Mika Sillanpää, a physicist at Aalto University in Finland, and his colleagues took a different approach, manufacturing pairs of aluminum drum heads, or vibrating disks, about the width of a human hair onto a silicon chip. After cooling the setup, the researchers used microwaves to nudge the drum heads into correlated motions—as one throbbed up and down, the other did the opposite. A second set of microwave pulses probed the motions, and an analysis of the signals showed the drum heads shared a single quantum state, the team reports in a second Nature paper. “When we took the data, we had no idea if we were entangled or not,” Sillanpää says. “It turns out the answer was ‘yes.’” The entanglement can last indefinitely, he says—as long as the drum heads stay immersed in their microwave bath.

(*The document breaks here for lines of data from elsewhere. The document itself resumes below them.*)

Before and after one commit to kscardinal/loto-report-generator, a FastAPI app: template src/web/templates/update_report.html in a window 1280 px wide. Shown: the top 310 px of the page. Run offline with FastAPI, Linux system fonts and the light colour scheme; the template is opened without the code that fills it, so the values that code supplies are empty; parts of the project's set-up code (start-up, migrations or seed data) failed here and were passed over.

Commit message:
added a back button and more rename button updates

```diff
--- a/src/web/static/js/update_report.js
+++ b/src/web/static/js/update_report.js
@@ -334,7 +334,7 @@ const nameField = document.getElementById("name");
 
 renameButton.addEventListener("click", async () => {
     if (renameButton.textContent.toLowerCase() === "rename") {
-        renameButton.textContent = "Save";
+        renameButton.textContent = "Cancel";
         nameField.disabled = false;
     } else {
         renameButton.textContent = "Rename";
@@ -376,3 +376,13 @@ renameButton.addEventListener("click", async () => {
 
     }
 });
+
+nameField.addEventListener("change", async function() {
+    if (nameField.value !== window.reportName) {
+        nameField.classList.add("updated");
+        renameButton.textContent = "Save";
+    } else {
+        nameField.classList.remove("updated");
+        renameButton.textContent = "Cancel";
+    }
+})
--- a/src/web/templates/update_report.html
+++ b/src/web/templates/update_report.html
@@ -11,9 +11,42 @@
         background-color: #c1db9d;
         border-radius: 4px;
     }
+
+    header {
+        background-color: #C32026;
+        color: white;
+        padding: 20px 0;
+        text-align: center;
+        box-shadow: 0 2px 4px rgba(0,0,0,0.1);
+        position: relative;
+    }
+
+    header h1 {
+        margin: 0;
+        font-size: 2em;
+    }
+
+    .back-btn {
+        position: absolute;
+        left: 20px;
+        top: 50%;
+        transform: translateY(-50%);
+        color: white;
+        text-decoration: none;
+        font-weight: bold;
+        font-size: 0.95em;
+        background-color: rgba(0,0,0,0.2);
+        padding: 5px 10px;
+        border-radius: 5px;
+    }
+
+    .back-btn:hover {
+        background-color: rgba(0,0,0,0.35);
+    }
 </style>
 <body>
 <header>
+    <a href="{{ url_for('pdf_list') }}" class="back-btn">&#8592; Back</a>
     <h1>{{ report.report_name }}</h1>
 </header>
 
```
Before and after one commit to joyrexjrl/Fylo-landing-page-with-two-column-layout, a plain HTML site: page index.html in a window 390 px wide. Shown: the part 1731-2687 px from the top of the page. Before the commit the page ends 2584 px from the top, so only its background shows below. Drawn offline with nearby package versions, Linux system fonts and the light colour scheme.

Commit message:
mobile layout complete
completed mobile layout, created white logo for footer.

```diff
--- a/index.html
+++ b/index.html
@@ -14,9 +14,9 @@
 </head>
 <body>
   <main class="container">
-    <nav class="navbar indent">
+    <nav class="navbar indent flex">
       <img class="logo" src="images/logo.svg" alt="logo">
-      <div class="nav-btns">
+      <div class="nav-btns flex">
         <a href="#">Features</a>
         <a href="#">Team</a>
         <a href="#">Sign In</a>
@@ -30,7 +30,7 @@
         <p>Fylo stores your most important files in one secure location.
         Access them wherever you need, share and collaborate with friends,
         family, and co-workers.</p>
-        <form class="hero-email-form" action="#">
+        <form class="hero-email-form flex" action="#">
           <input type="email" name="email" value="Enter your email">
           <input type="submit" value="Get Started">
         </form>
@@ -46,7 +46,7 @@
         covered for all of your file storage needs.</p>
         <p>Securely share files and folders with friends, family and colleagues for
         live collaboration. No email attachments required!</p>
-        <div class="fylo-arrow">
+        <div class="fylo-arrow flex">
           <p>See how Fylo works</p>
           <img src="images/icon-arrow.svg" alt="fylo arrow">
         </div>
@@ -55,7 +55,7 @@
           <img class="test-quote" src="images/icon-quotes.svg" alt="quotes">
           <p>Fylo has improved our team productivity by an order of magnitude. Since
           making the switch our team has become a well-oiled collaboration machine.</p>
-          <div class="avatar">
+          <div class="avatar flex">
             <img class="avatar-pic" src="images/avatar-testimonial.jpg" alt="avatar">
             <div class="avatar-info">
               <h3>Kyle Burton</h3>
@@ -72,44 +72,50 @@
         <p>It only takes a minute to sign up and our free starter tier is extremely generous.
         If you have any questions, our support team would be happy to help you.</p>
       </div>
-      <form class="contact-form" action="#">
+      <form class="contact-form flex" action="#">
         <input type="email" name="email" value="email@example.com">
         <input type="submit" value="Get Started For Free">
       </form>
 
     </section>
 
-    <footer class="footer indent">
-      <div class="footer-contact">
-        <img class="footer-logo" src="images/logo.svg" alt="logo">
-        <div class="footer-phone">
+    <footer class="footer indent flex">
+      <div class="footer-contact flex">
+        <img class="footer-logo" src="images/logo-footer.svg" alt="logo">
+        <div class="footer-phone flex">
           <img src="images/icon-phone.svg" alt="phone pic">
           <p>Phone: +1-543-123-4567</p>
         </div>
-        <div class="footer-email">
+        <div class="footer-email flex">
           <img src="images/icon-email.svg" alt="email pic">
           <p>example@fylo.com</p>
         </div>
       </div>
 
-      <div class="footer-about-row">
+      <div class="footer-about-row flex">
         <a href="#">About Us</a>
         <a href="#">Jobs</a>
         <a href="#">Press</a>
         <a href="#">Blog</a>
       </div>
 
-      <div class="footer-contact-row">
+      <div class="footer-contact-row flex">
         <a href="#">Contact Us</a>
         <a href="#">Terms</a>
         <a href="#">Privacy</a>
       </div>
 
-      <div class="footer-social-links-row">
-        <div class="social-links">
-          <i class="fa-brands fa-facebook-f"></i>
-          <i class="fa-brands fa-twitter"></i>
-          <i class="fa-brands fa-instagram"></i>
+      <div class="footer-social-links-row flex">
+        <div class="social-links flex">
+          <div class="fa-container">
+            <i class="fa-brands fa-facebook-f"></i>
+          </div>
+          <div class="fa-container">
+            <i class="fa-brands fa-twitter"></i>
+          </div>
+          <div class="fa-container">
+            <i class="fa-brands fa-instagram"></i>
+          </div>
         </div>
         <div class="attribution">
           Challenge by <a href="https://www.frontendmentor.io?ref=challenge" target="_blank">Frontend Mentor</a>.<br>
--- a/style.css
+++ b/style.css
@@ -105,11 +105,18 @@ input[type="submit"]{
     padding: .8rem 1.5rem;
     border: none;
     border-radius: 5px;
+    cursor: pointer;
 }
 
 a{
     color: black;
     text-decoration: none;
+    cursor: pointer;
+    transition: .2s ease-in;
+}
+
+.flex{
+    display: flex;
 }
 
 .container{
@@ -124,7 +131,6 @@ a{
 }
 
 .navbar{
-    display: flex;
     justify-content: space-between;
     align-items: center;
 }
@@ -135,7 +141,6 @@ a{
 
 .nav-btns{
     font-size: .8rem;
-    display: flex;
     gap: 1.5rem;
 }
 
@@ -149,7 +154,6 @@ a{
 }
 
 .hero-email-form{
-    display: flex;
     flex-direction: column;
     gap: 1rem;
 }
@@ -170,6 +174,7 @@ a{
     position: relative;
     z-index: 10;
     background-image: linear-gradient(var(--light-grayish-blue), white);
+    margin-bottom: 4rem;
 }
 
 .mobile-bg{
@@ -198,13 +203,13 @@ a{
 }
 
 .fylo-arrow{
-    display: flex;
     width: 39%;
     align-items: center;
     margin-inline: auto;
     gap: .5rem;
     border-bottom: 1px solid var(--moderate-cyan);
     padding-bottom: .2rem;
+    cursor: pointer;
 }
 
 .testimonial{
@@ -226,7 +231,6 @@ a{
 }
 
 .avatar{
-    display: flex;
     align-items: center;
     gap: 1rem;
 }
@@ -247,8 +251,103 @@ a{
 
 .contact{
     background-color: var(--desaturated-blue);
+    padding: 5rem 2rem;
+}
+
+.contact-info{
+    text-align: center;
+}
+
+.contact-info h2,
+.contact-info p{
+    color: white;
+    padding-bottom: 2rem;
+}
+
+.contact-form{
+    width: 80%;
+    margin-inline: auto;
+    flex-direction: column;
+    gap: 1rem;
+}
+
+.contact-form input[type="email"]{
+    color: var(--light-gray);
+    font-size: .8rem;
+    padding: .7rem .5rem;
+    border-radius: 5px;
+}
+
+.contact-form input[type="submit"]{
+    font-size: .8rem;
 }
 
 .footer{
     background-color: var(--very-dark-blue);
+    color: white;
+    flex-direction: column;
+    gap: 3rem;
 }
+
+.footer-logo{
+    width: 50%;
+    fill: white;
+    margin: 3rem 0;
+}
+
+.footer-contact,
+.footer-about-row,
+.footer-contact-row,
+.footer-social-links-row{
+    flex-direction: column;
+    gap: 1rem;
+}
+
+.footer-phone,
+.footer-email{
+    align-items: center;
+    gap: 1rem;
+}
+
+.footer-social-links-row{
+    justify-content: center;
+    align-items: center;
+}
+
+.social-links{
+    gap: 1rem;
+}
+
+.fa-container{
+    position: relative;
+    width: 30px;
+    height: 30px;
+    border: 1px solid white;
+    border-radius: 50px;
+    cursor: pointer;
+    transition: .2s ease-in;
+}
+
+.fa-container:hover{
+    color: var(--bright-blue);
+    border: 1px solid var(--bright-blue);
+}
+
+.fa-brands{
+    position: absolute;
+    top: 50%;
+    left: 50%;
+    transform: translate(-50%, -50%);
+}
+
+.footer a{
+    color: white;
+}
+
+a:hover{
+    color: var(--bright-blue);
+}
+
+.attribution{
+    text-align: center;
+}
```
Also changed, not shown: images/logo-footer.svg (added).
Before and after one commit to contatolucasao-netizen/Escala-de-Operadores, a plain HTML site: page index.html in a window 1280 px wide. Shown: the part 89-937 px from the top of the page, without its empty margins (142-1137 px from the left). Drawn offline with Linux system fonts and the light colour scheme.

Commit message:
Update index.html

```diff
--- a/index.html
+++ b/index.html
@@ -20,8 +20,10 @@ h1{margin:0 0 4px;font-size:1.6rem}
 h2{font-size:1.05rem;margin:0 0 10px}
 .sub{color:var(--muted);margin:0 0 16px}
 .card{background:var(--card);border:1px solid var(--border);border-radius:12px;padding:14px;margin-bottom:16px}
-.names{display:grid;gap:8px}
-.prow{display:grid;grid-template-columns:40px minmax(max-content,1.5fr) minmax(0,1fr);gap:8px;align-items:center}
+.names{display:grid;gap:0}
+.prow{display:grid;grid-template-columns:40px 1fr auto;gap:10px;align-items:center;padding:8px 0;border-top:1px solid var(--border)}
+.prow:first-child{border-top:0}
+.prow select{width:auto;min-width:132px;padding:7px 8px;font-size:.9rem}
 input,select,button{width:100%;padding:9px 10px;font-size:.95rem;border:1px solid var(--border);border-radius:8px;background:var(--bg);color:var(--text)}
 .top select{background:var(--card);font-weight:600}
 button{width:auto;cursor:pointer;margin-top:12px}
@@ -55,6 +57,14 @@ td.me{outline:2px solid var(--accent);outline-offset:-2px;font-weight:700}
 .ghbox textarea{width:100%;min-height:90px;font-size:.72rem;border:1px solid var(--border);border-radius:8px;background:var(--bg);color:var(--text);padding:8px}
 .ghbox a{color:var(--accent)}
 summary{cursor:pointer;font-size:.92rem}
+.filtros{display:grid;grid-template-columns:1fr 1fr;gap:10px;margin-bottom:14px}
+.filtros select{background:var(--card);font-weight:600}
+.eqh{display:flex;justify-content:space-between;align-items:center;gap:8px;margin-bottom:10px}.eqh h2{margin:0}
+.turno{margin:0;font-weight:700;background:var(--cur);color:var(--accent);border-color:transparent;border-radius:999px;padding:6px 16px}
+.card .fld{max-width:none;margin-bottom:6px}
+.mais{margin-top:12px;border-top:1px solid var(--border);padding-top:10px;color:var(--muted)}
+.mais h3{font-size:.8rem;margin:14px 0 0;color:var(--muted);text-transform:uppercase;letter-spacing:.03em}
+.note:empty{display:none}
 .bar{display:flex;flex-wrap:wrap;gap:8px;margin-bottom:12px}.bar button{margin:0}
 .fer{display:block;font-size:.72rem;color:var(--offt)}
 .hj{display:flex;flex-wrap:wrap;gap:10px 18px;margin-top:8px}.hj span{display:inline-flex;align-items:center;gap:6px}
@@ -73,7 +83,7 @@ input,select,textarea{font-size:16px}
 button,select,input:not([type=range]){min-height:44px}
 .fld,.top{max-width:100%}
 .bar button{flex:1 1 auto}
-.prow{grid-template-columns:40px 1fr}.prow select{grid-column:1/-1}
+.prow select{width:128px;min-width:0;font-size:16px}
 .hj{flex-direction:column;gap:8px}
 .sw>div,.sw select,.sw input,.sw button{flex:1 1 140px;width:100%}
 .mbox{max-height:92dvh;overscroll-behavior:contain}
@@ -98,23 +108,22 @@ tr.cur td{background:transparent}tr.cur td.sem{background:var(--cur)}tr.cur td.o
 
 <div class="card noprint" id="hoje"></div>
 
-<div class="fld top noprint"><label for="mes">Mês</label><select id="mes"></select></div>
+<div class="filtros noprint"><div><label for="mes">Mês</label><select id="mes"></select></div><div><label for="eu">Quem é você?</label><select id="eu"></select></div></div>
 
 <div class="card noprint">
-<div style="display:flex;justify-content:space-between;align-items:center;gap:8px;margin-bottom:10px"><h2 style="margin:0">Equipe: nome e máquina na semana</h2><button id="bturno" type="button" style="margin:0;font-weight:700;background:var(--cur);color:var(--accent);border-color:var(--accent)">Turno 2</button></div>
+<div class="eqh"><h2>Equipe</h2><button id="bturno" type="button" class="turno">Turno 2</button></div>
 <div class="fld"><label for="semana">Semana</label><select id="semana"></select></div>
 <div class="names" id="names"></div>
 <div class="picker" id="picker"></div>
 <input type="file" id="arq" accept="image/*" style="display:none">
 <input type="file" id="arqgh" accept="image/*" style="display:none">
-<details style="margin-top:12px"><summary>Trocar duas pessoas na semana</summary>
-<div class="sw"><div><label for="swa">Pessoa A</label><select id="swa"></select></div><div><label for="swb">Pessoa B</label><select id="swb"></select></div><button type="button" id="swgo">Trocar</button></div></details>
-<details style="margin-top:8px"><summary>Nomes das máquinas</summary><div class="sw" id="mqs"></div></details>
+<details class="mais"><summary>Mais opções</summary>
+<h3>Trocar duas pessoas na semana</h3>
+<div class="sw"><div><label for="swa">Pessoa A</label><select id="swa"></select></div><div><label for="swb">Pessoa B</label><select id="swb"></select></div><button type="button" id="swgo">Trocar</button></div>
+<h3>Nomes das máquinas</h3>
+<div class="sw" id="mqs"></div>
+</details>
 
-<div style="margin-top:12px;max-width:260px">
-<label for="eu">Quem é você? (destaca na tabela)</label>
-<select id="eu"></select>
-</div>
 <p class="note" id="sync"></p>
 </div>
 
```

The two setups have different potential applications. Gröblacher designed his beams to vibrate at the same rate as light sent through fiber-optics, to make them compatible with existing telecommunications systems. The setup is “completely engineerable,” Gröblacher says. If he can get the entangled states to last longer and increase the distance between chips, he envisions such devices serving as nodes in an eventual quantum internet that could transmit ultrasecure information between future quantum-enabled computers.
Sillanpää says his drumheads may be better suited to precision measurement. Because quantum sensors are so sensitive, they excel at picking up extremely weak signals such as gravitational waves, the space-time ripples that were recently detected for the first time. As the devices get larger, they could also test theories of gravity that extend Einstein’s general theory of relativity into the quantum realm, connecting two areas of physics that have remained stubbornly separate.
Both experiments have pros and cons, says John Teufel, a physicist at the National Institute of Standards and Technology in Boulder, Colorado. The entanglement of Gröblacher’s beams was short-lived, but it was detected with certainty. Sillanpää’s entanglement was longer-lasting, but his team needed a complicated chain of theoretical reasoning to infer that the drum heads’ motions were truly entangled. “Ideally what you’d want … is a little bit of both,” Teufel says. Regardless, he says, the results are “very exciting first steps.”